The main difference in market practices is the allocation of risks. Under the paradigm of the British market, economic risk is assumed to shift from a seller to a buyer at the time of the execution of a share purchase contract (“SPA”), whereas, according to the paradigm of the U.S. market, economic risk is considered a transition after the acquisition of a target company. This difference is reflected in the level of account security, the approach to price mechanisms and the margin of liability after the acquisition of an SG in the UK and US markets. In particular with regard to financing and, as mentioned above, a British/European seller will often require a buyer to proceed on a “defined fund basis”. In practice, this means that the buyer must be able to prove the availability of financing before the transaction is completed and that a seller will not allow the buyer to withdraw from the transaction after signing an agreement, even if its lenders decide not to finance the acquisition. In some cases, particularly where the buyer`s original jurisdiction imposes capital controls on the flow of funds from that jurisdiction, a seller may even require the buyer to pay a down payment or place a small percentage of the purchase price on a fiduciary account when the transaction is signed. Such funds expire when the buyer is unable to complete the transaction. Although market practices are increasingly coordinated in the United Kingdom and the United States, some important distinctions remain (including safeguards, representations and disclosure). The U.S. and English courts have chosen different approaches to the interpretation and application of certain provisions of purchase and sale contracts, which can have a significant impact on the distribution of risk between buyer and seller.

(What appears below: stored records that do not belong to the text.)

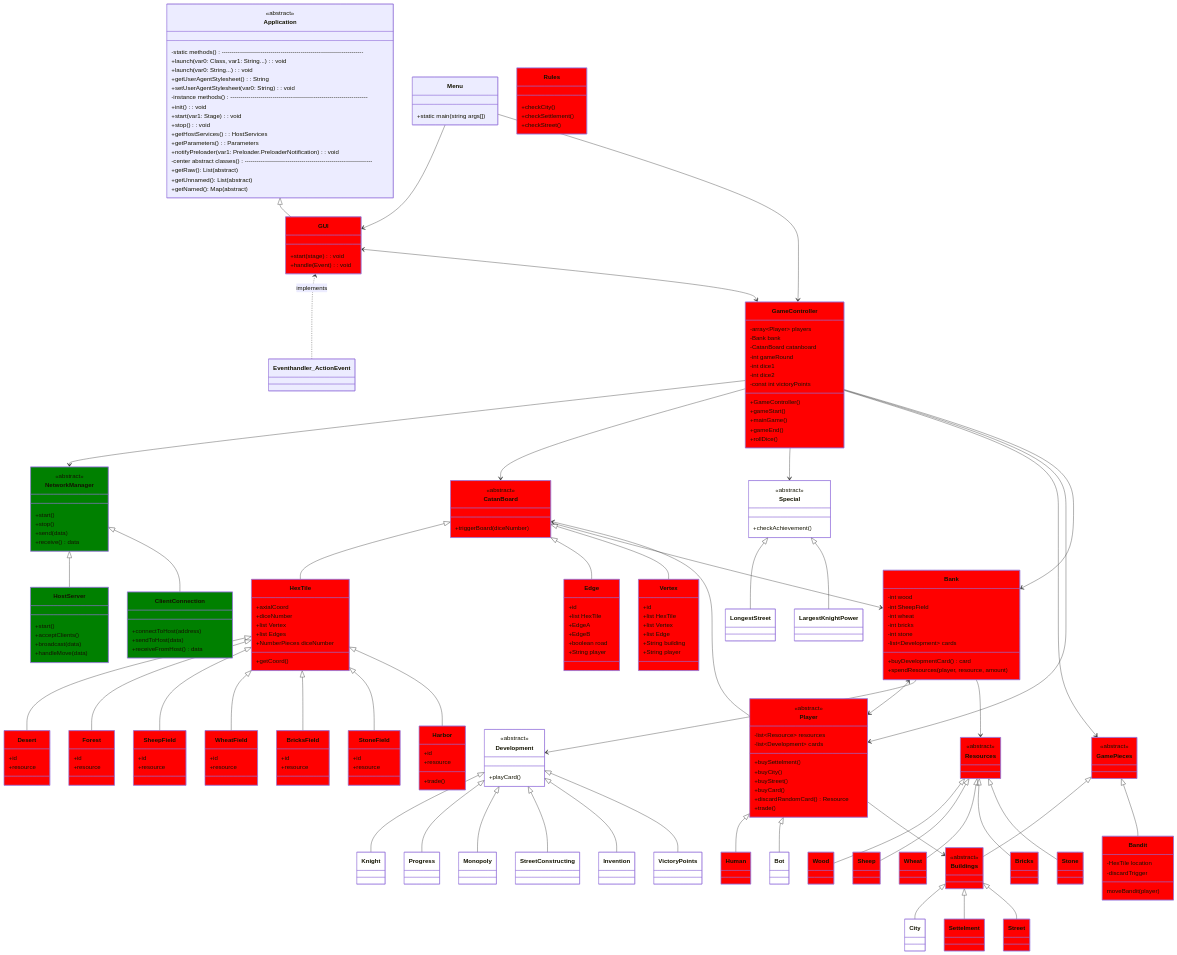
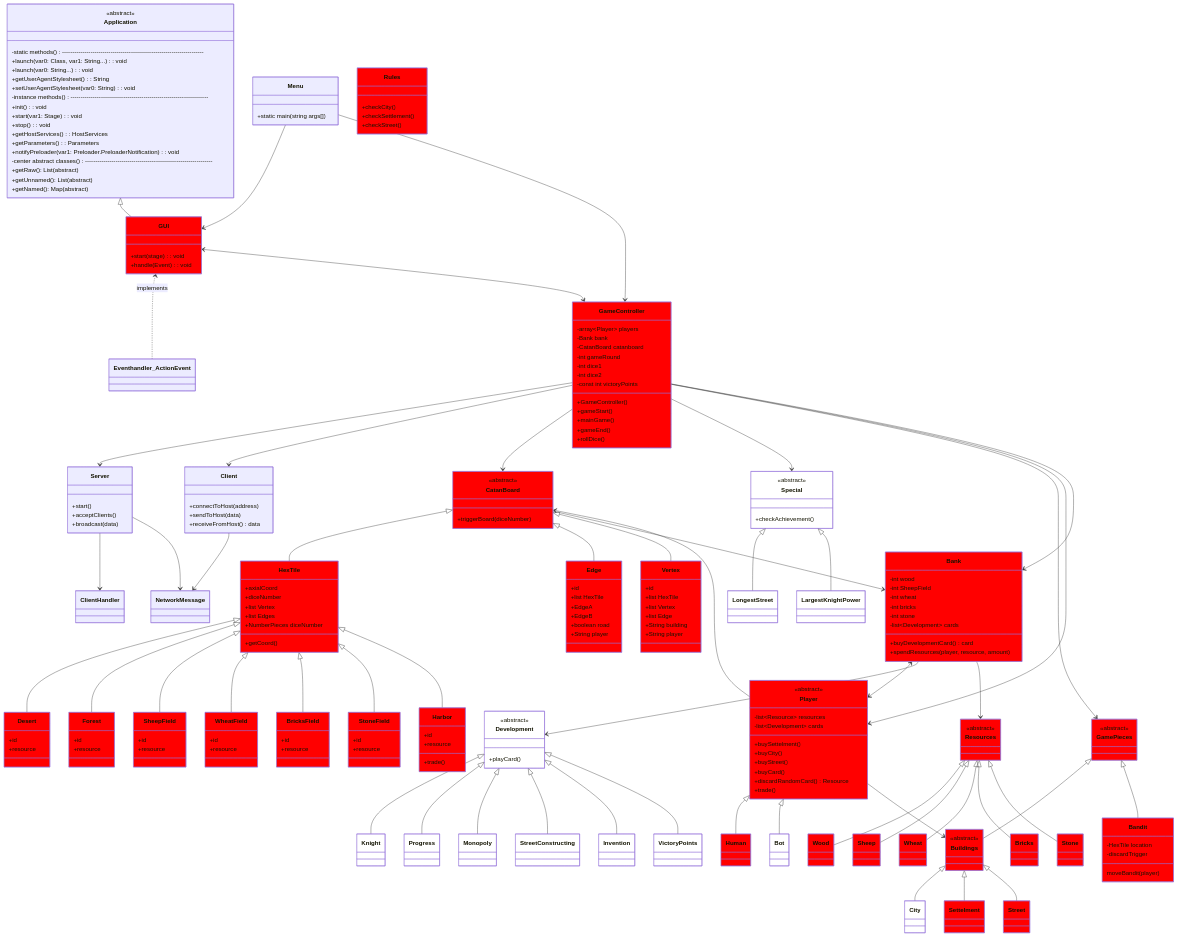
The diagram in docs/ProjectStructure/classChart.md (Wes1101/ExceptionFromCatan), drawn with Mermaid before and after one commit.

Commit message:
update server client in class chart

```diff
--- a/docs/ProjectStructure/classChart.md
+++ b/docs/ProjectStructure/classChart.md
@@ -230,22 +230,18 @@
         +spendResources(player, resource, amount)
     }
 
-    class NetworkManager {
-        <<abstract>>
-        +start()
-        +stop()
-        +send(data)
-        +receive() data
+    class NetworkMessage {
     }
 
-    class HostServer {
+    class Server {
         +start()
         +acceptClients()
         +broadcast(data)
-        +handleMove(data)
+    }
+    class ClientHandler {
     }
 
-    class ClientConnection {
+    class Client {
         +connectToHost(address)
         +sendToHost(data)
         +receiveFromHost() data
@@ -288,9 +284,11 @@
 %% Association
     Menu --> GUI
     Menu --> GameController
-    GameController --> NetworkManager
-    NetworkManager <|-- HostServer
-    NetworkManager <|-- ClientConnection
+    GameController --> Server
+    Server --> ClientHandler
+    GameController --> Client
+    Client --> NetworkMessage
+    Server --> NetworkMessage
     GUI <--> GameController
     GameController --> CatanBoard
     GameController --> Special
```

Differences between the underlying legal considerations must be taken into account by the parties to a transatlantic transaction. As AMs develop internationally, historical differences between practices in the United Kingdom and the United States are narrowing. The vagaries of the underlying legal considerations in each of the legal systems are partly responsible for the differences, but habit and practice play an important role in the design of the form and substance of share purchase contracts in Britain and the United States (or, to use the UK nomenclature, share and sale contracts). This comment focuses on the differences in the following areas: While in the U.S. locking mechanism is used, it is even more common to use closing accounts as a pricing mechanism for private transactions in the United States. In other words, the buyer would pay a purchase price at the close of the transaction, calculated on the basis of an estimate of working capital or net assets of the target at closing. The financial statement accounts would then be established by the purchaser during the period following closing to determine actual labour capital or net assets, adjusting the purchase price to reflect the difference between actual working capital or net assets and estimated working capital or net assets. As a result, the purchase price paid to the seller at closing may be adjusted after closing and there may be a dispute between the parties as to how these adjustments are made. Under a UK/European procedure, the security of transactions is generally greater for a seller: as a general rule, transactions are subject to a very limited range of transaction terms, and a seller (unless he is in a weak trading position) only accepts the terms of conclusion required under current legislation or regulations (for example). B, obtaining compulsory approvals for cartels and abuse of dominance or, for a UK premium buyer, shareholder agreement in a Class 1 transaction in accordance with UK listing rules).